* [WORK REQUIRED] Among the lines of the data, copy those that hold "className".

——

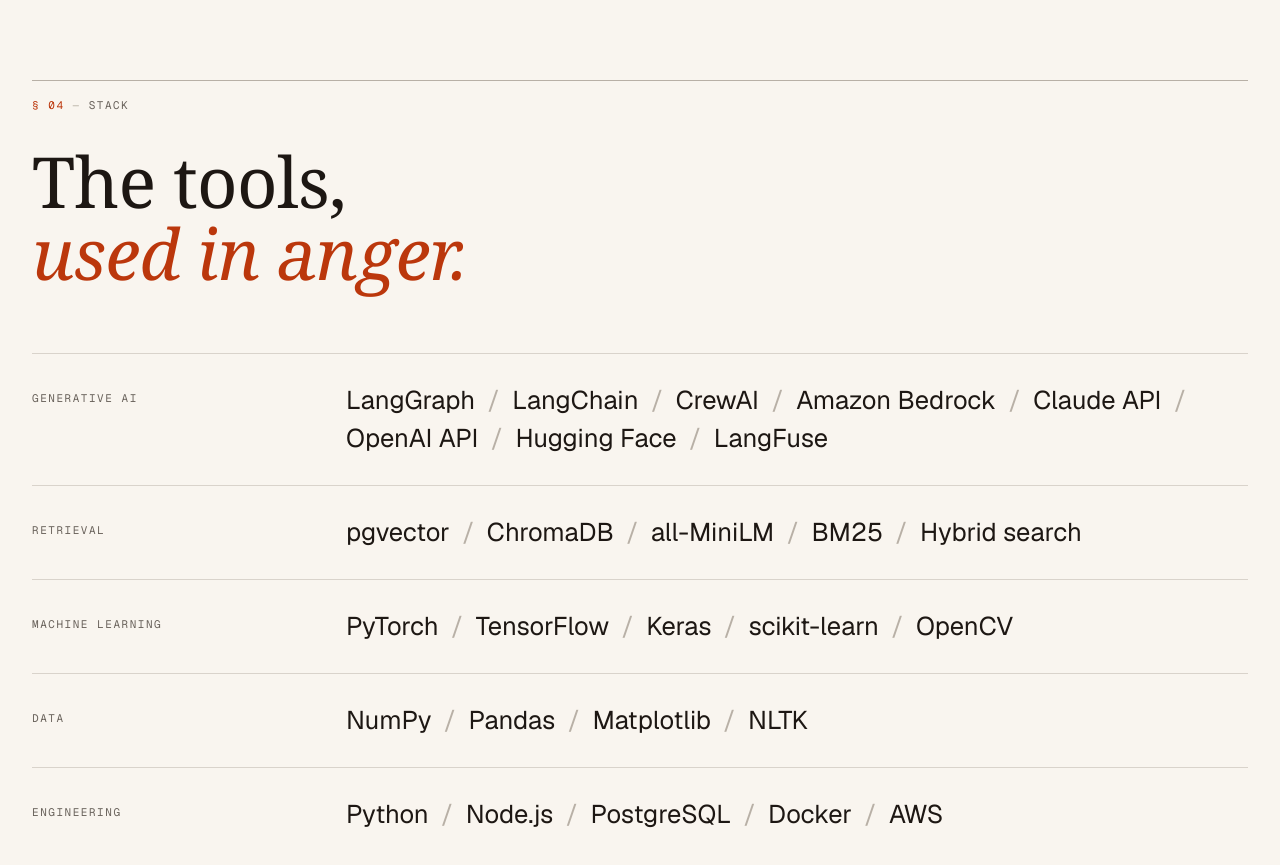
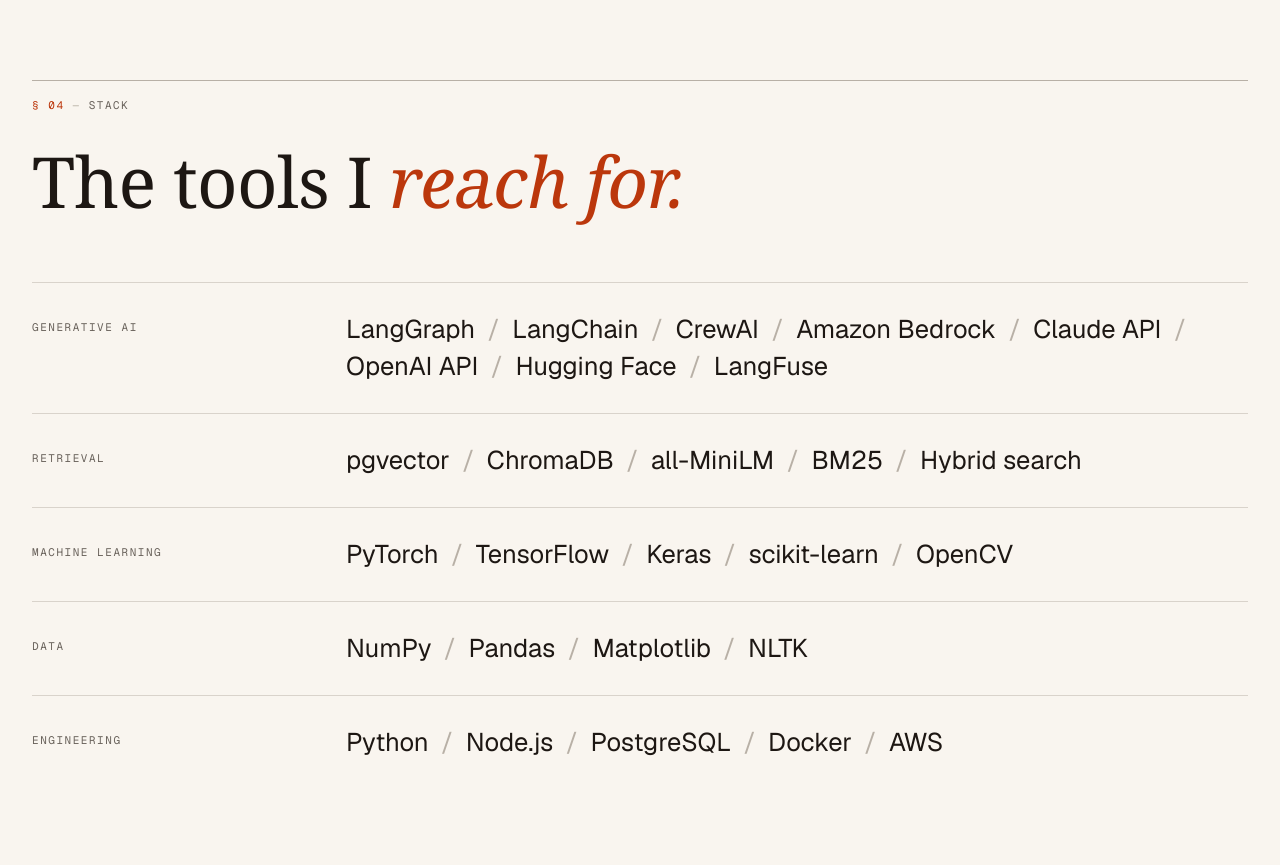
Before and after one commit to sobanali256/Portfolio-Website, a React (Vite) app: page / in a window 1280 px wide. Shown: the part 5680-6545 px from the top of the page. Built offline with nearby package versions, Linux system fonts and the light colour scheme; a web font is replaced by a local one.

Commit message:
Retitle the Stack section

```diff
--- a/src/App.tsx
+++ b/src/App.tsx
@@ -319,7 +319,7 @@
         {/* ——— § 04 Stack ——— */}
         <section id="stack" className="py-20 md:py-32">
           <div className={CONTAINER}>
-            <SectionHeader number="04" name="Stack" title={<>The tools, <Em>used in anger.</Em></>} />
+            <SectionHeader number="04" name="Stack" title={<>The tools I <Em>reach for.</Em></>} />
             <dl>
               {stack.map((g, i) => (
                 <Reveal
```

——

* [REPLY TO THE EXERCISE]
         <section id="stack" className="py-20 md:py-32">
           <div className={CONTAINER}>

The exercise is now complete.